Not that much we can do from here, but fellow Edgeryder @elf_pavlik is in Mexico so let’s point him to some best practices for community based disaster response we developed over the years. (This started in 2015 from @natalia_skoczylas’ and my time in Nepal, our earthquake experience there being 8.1 and 7.3, respectively )
(1) Our “original research” paper, from the 2015 earthquake in Nepal:
(2) Applied to the 2015 floods in Tbilisi, Georgia:
(3) Applied to the 2017 monsoon floods in Nepal:
Elf, hope you are well and the material is somehow useful. Let us know is we can assist in a more specific way!

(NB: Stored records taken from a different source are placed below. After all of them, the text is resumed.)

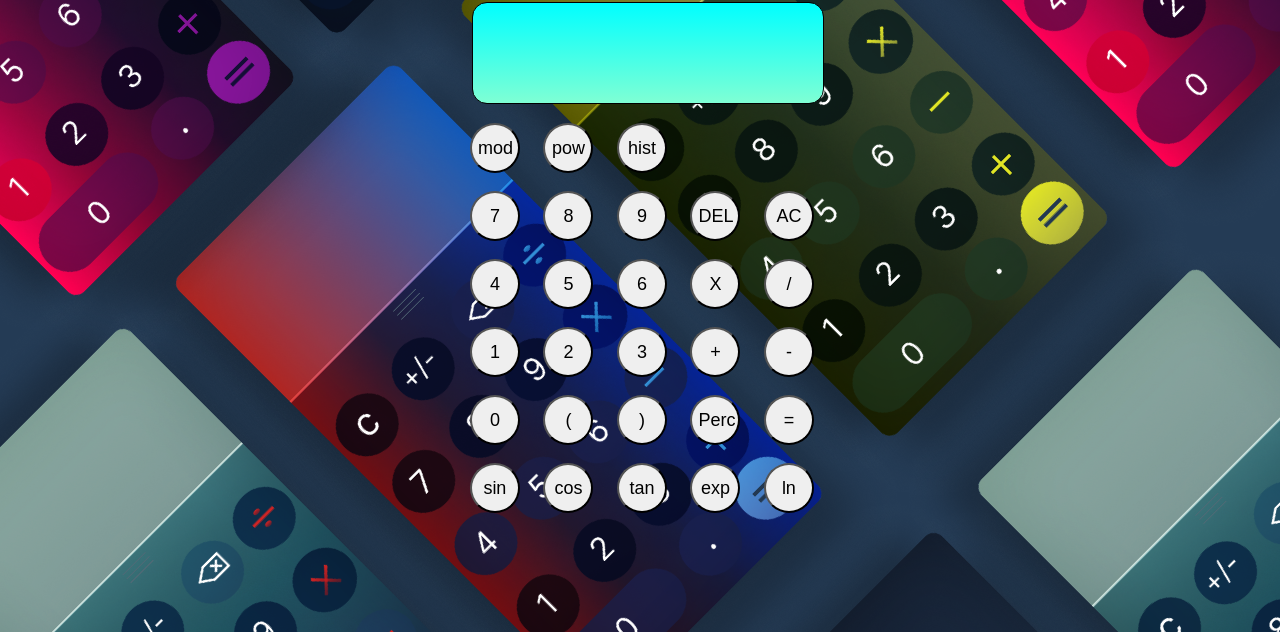
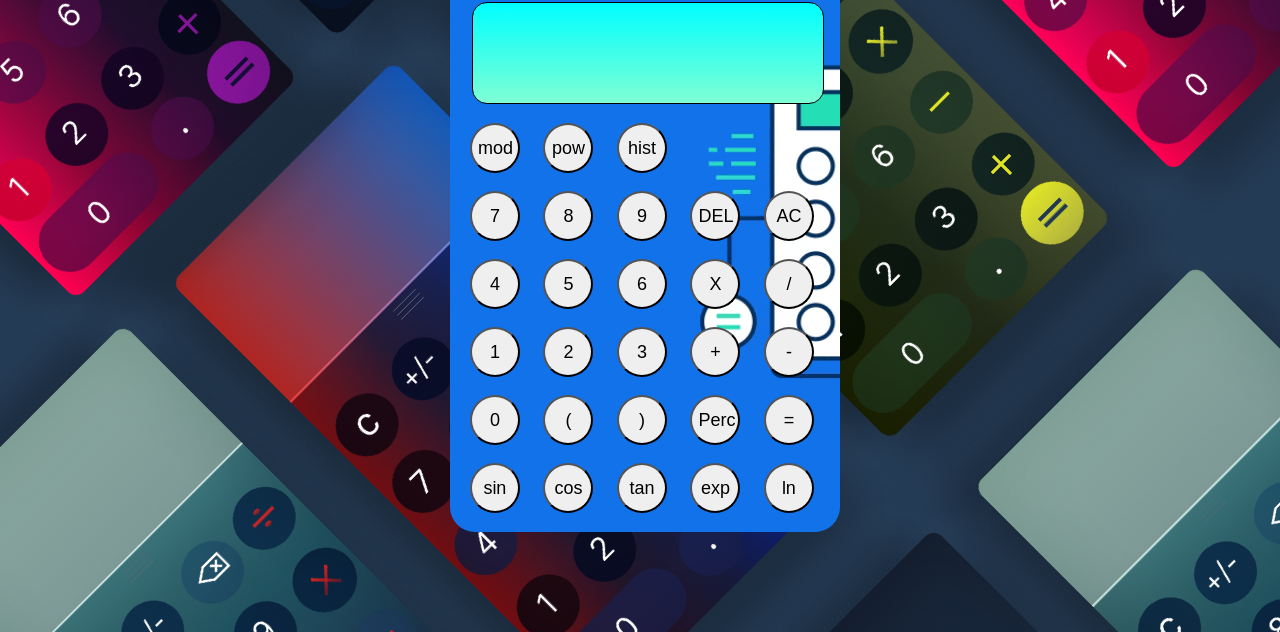
Before and after one commit to PVRNSurendra/MyProject1, a plain HTML site: page index.html in a window 1280 px wide. Shown: the part 168-800 px from the top of the page. Drawn offline with Linux system fonts and the light colour scheme.

Commit message:
Update MathematicalOperations.css

```diff
--- a/MathematicalOperations.css
+++ b/MathematicalOperations.css
@@ -10,7 +10,7 @@ button:hover{
 #par {
     width: 390px;
     height: 620px;
-    background-image: url(Calculator.png);
+    background-image: url(Calcu.gif);
     background-size: cover;
     border-radius: 25px;
     position: relative;
```
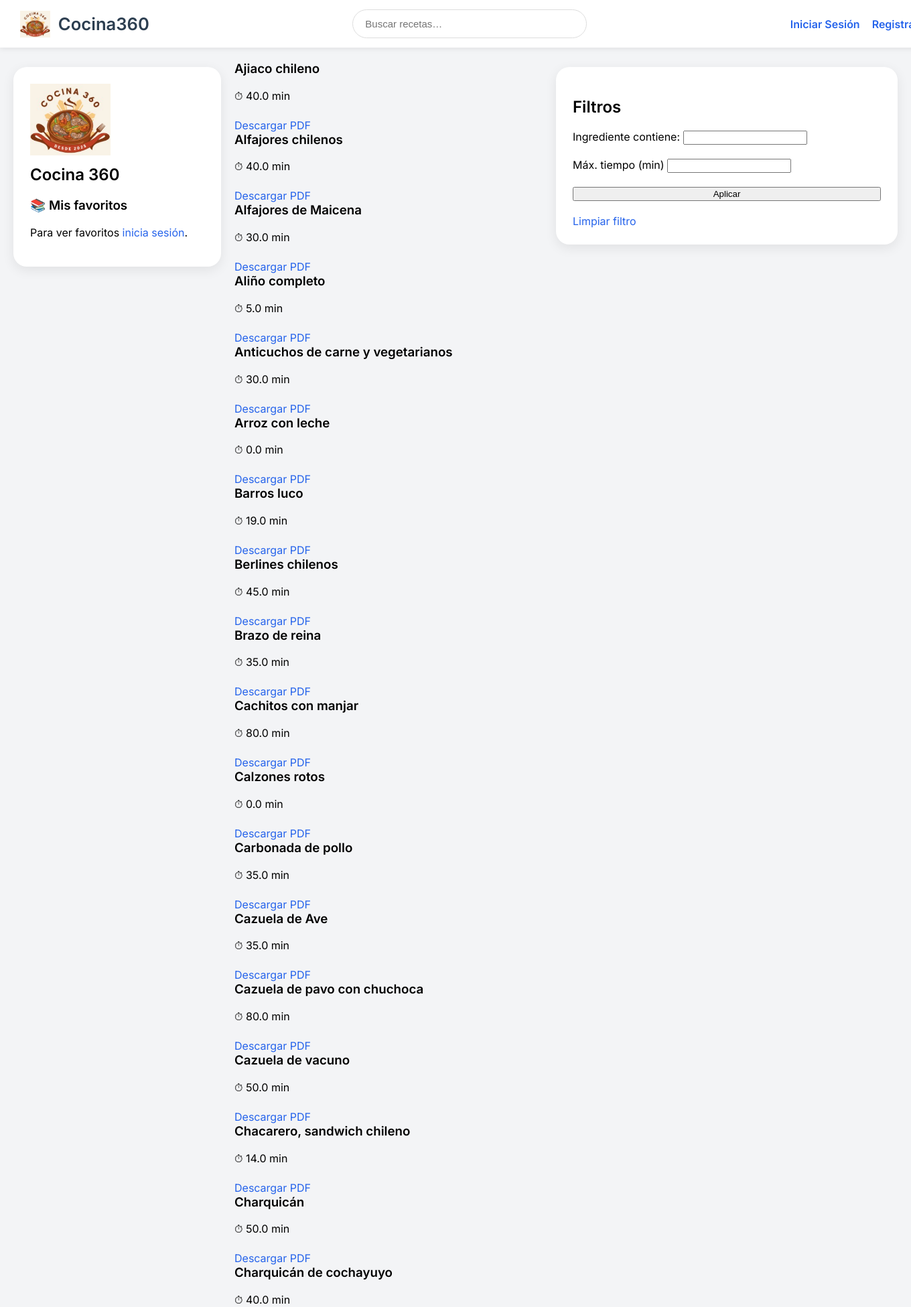
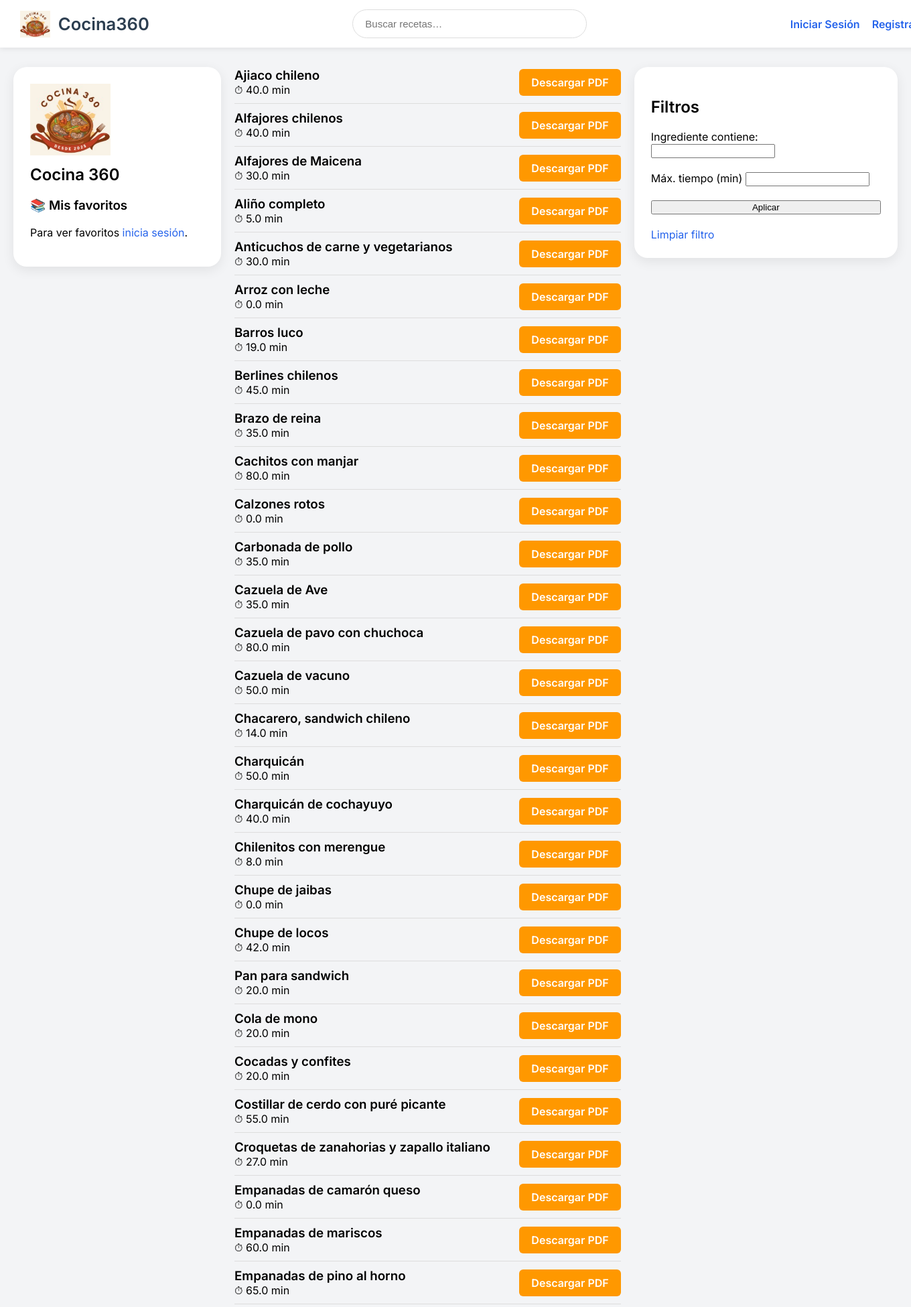
Before and after one commit to cadiazh/Cocina360, a Django app: page / in a window 1360 px wide; the page is wider, and only the part inside the window is pictured. Shown: the top 1951 px of that part at 67% size. Run offline with Django 5.2, Linux system fonts and the light colour scheme; data comes from the database, SQL or seed files in the repository; both versions use the stored data as it was after the commit.

Commit message:
Lista Mejorada

```diff
--- a/recipes/templates/recipes/recipe_list.html
+++ b/recipes/templates/recipes/recipe_list.html
@@ -19,28 +19,35 @@
     </div>
 
     <!-- CENTRO: LISTADO DE RECETAS -->
-    <div style="flex: 1;">
     <div class="recipe-list">
         {% for recipe in recipes %}
-                <div class="recipe-card">
-                    <!-- enlace a detalle de la receta -->
+            <div class="recipe-card"
+                style="display:flex; justify-content:space-between; align-items:center; padding:10px 0; border-bottom:1px solid #ddd;">
+
+                <!-- IZQUIERDA: nombre + tiempo -->
                 <a href="{% url 'recipe_detail' pk=recipe.pk %}"
-                       style="text-decoration:none; color:black;">
-                        <h3 style="margin-top:0;">{{ recipe.name }}</h3>
-                        <p>⏱ {{ recipe.preparation_time }} min</p>
+                style="text-decoration:none; color:black; flex-grow:1;">
+                    <h3 style="margin:0;">{{ recipe.name }}</h3>
+                    <p style="margin:0;">⏱ {{ recipe.preparation_time }} min</p>
                 </a>
 
-                    <!-- botón para descargar PDF de esa receta -->
+                <!-- DERECHA: botón naranja -->
                 <a href="{% url 'recipe_pdf' recipe.pk %}"
-                       class="btn btn-secondary"
-                       style="margin-top: 8px; display:inline-block;">
+                style="
+                        background-color: #ff9800;
+                        color: white;
+                        padding: 10px 18px;
+                        text-decoration: none;
+                        border-radius: 6px;
+                        font-weight: bold;
+                        white-space: nowrap;
+                ">
                     Descargar PDF
                 </a>
             </div>
         {% empty %}
             <p>No se encontraron recetas.</p>
         {% endfor %}
-        </div>
     </div>
 
     <!-- PANEL DE FILTROS -->
```
Also changed, not shown: recipes/templates/recipes/recipe_detail.html (+11 -4 lines), db.sqlite3. Lines whose indentation alone changed are shown as unchanged.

My wife is leaving tomorrow morning for Mexico City for seven weeks. By coincidence she has planned this trip for months to have a language immersion experience. As it turns out this is all right in the heart of Mexico City and Puebla. And I will join her there right after I return from Brussels on Nov 2 until Nov 9. She will be updating me daily on what is happening there from her perspective.
She just posted this on FB:
Went walking in my neighborhood in CDMX yesterday. Cuauhtemac to Roma Norte to Condessa. Will post some pix when I can. It is striking how the neighbors have mustered. Sidewalks are cleaned, debris is neatly stacked, private trucks haul off waste, citizens offer services to each other:massage for stress, face painting to keep kids occupied Every block has several donation centers. Whole groups of teens show up with donations of food or bicycles then stay to help. you can find the biggest damage bu looking for the caution tape and rows of police. And tents for services and for shelter. There are separate shelters and donation stations for pets. I saw some buildings still being excavated, with more dead expected to be found, but hope is still strong. There are stories of some survivors after 2 weeks after the last big quake. There are posters all over with cards pens and pins to sent messages of hope and strength. The local schools are still closed so the parks are full of children all day. There have been thunderstorms every night. The people unharmed are scared. For many young people it is the first time they faced death and it changes them. Some have already moved away. Some are coping with stress. Others are rethinking their purpose. It’s noted that the hustle of traffic is calmer now. But they wonder if the shifts in perspective will continue.